If you're in a rut, do something!

16 Jun 2016

If you’re in a rut, you’re in a coffin with no ends! Do something!

Does this sound familiar: “I was driving home from work after a long day. I pulled out of the car park and then before I knew it, I was turning onto my street. I can’t remember anything about the journey.” Lots of people have said this to me and it’s happened to me loads of times I must admit.

Routine makes time appear to go faster. As we repeat actions over a period of time, the freshness and awareness of our commute to and from work becomes second nature and we go through the same actions as the day/week/month. We don’t register the details of the journey as there is nothing new about it; nothing for us to learn or experience, so the time slips by without us registering it fully. The occasion becomes ‘lost’ in our memories.

When were young, everything was new; we soaked up details in our adventures and learnt from them. As we grow older and settle into a routine with our work life balance, the new and fresh experiences become less. If we’re not careful we can find ourselves in a rut; we don’t register the details of everyday life, so it slips by without us registering it fully.

Routine makes life easier, so, as the path of least resistance we often drift into routines that soon become ruts - I once heard a rut described as a coffin with no ends!.  We then begin to notice how deep the rut has become; we notice every detail of the hole we’ve made for ourselves; we feel every miserable emotion and blame everyone and everything for us being in it. In this state, time slows down, drags as we experience the ‘newness’ of being in a new place – albeit a depressing one.

Actions:  If you find yourself in a rut, get out of it! 

Sounds simple but I know it isn’t easy to do. Here are some steps to help you:

Action 1: Take time out to recognise that you are either heading towards, or are in rut. I don’t mean a quick check in with yourself; I mean a meaningful talk with yourself (or someone you respect). 

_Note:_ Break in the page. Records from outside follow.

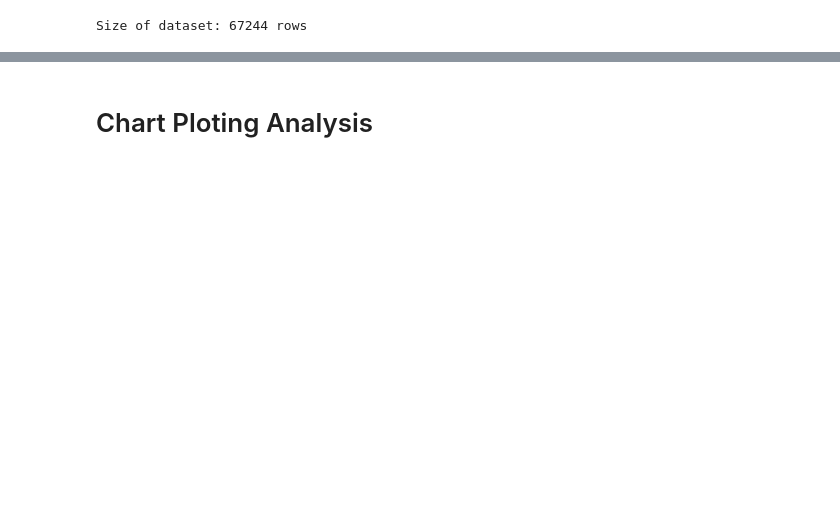
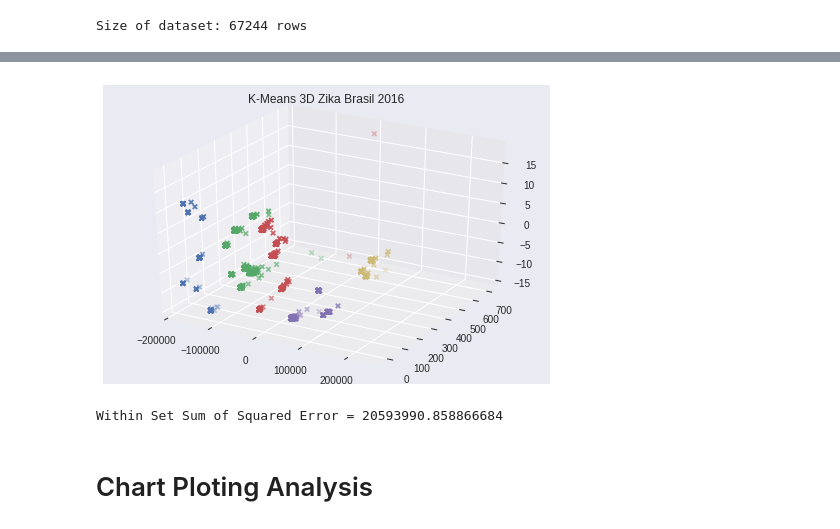
Before and after one commit to v4ires/zika-analysis, a Jupyter notebook: draft_algorithm.ipynb, the cells around one changed output, grey strips where cells are left out. Cells and saved outputs as stored; diff of their text form; code cells hidden in the pictures; blank space fills up the shorter version.

```diff
--- a/draft_algorithm.ipynb
+++ b/draft_algorithm.ipynb
@@ -215,2 +145,38 @@ Within Set Sum of Squared Error = 630684.579172
+# %%
+#Ploting in 3D
+pca_zika = cities_last_week_zika_rdd.collect()
+pca = decomposition.PCA(n_components=3)
+pca_zika = pca.fit_transform(pca_zika)
+
+pca_zika_rdd = sc.parallelize(pca_zika)
+clusters_rdd = KMeans.train(pca_zika_rdd, 5, initializationMode='random')
+
+dic_cluster = defaultdict(list)
+all_data = pca_zika_rdd.collect()
+
+[dic_cluster[clusters_rdd.predict(item)].append(item) for item in all_data]
+
+fig = plt.figure()
+ax = fig.add_subplot(111, projection='3d')
+for key in dic_cluster:
+    x_arr = [dic_cluster[key][index][0] for index in range(0, len(dic_cluster[key]))]
+    y_arr = [dic_cluster[key][index][1] for index in range(0, len(dic_cluster[key]))]
+    z_arr = [dic_cluster[key][index][2] for index in range(0, len(dic_cluster[key]))]
+    ax.scatter(x_arr, y_arr, z_arr, marker='x')
+
+plt.title('K-Means 3D Zika Brasil 2016')
+plt.savefig('/home/aires/git/zika-analysis/output/kmeans-zika3d.pdf')
+plt.show()
+# %% [output]
+[figure, added]
+# %%
+#Calculate K-Means Algorithm Error
+WSSSE = pca_zika_rdd\
+            .map(lambda point: kmeans_error(point, clusters_rdd))\
+            .reduce(lambda x, y: x + y)
+
+print('Within Set Sum of Squared Error = ' + str(WSSSE))
+# %% [output]
+Within Set Sum of Squared Error = 20593990.858866684
 # %% [markdown]
 # Chart Ploting Analysis
```
Also changed, not shown: parts of 30 cells of this notebook, 22 other files.
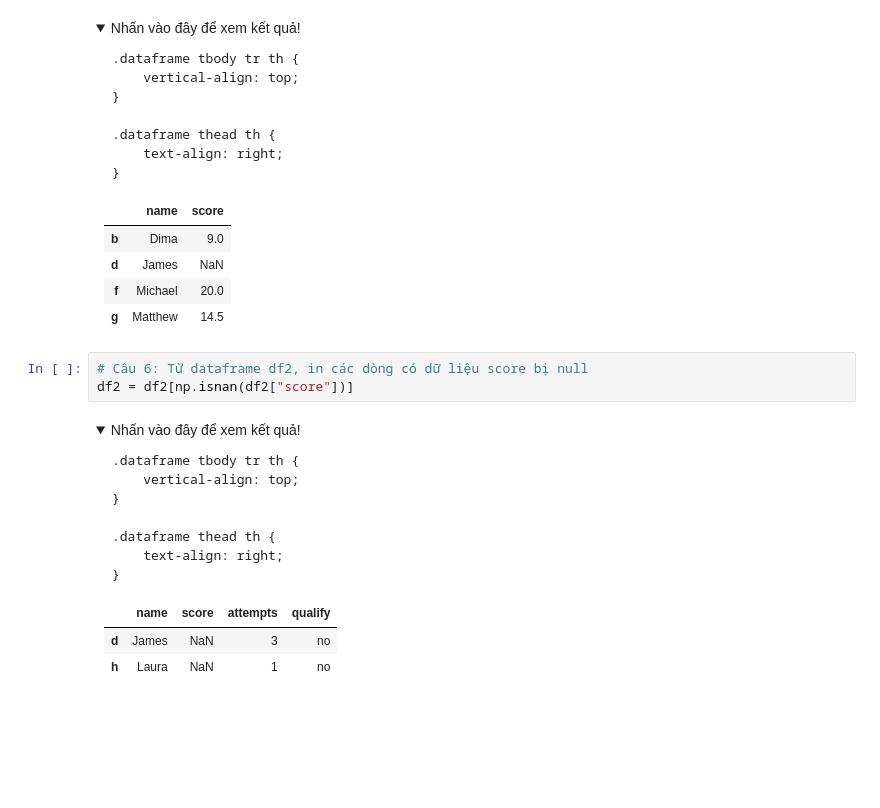
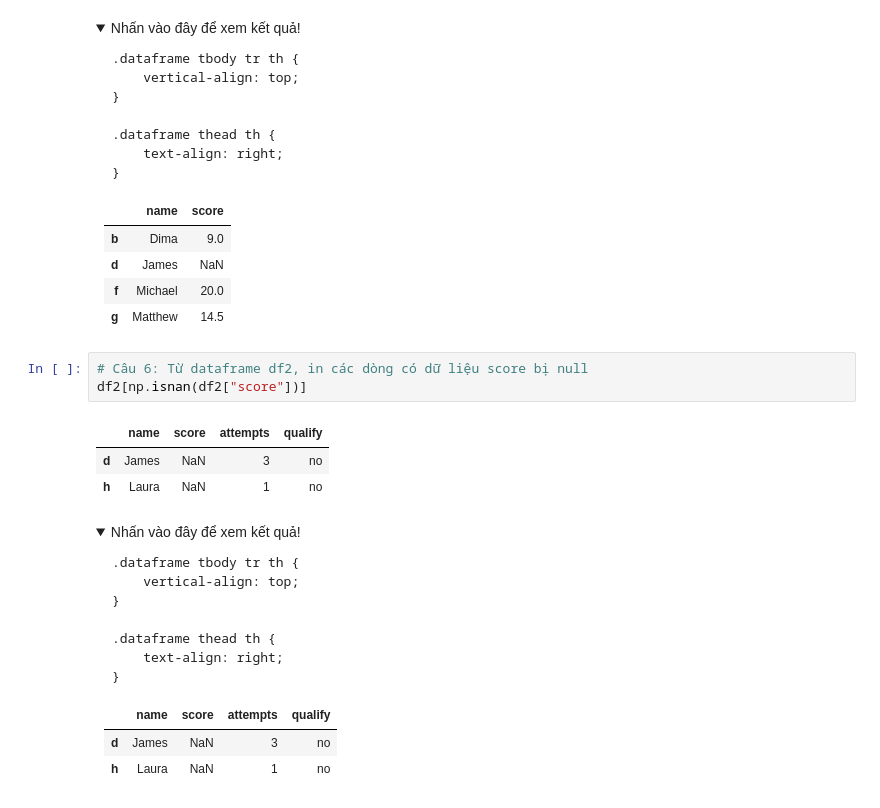
Before and after one commit to nguyennamphu/pythforml, a Jupyter notebook: HV_Chapter4_Exercise2_DataFrame.ipynb, the cells around one changed output. Saved outputs shown, nothing was run; the diff lists cells and outputs as text; folded sections open; blank space fills up the shorter version.

```diff
--- a/HV_Chapter4_Exercise2_DataFrame.ipynb
+++ b/HV_Chapter4_Exercise2_DataFrame.ipynb
@@ -502,7 +502,11 @@ df4
 </details>
 # %%
 # Câu 6: Từ dataframe df2, in các dòng có dữ liệu score bị null
-df2 = df2[np.isnan(df2["score"])]
+df2[np.isnan(df2["score"])]
+# %% [output]
+|  | name | score | attempts | qualify |
+| d | James | NaN | 3 | no |
+| h | Laura | NaN | 1 | no |
 # %% [markdown]
 <details>
   <summary>Nhấn vào đây để xem kết quả!</summary>
```
Also changed, not shown: parts of 6 cells of this notebook.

  • Take yourself somewhere with no distractions. Go for a walk! The outdoor space is known to have beneficial effects on physical and mental health. It doesn’t have to be as isolated as in the picture; it can even be a place in your head.
  • Have a good talk to yourself & listen to what you say.  Take a notebook with you so you can write thoughts down.  iPads etc. are a ‘no, no’ at this stage as they will be a distraction.  Take, or arrange for something to eat – you may be there a while!
  • When you have discovered exactly where you are, congratulate yourself – you’ve worked well.
  •  Ask yourself if you want to stay where you are. This may sound a bit odd if you find yourself in a rut, but you’d be surprised at how many people recognised they have a problem, but don’t want to put the effort into solving it.

Action 2: If you’re prepared to make the effort, make a plan to get out of the rut. For those of us who don’t like making plans I suggest you re-think. It may be that just letting things happen to you is what got you in the rut in the first place. If you don’t have a plan for your life, there are plenty of people who will have one for you, so take control of your life.

  • Write down where you would like to be.
  • Look for ways to get you there – a list may help.
  • Choose the most appealing way that you want to take. It has to be appealing to you or you will give up and fall back into the rut.
  • Choosing is the easy bit; it’s the doing bit that’s difficult. If you’re doing this under your own steam & not consulting a coach to help you through it you’ll need to adopt the IDWIT approach (I’ll Do Anything It Takes).
  • If you do what you usually do, then you’ll get what you’ve already had. To get out of the rut, you’re going to have to do something different and make changes. People are resistant to change, so recognise this and focus on what it will feel like out of the rut, rather than at the bottom of it.

Action 3: Getting out of a rut is not easy so reach out for as much support as you can.  Asking for help is not a weakness, but an acknowledgment that you are only human and have limitations.

  • Tell those around you what you are doing. Spend more time with those who support you; less time with those who think you’ll never make it out.
  • Use your strengths, not your weaknesses to get you where you want to be
  • Celebrate or reward yourself for every positive step made. No need to throw a party every time, but at the very least give yourself a pat on the back!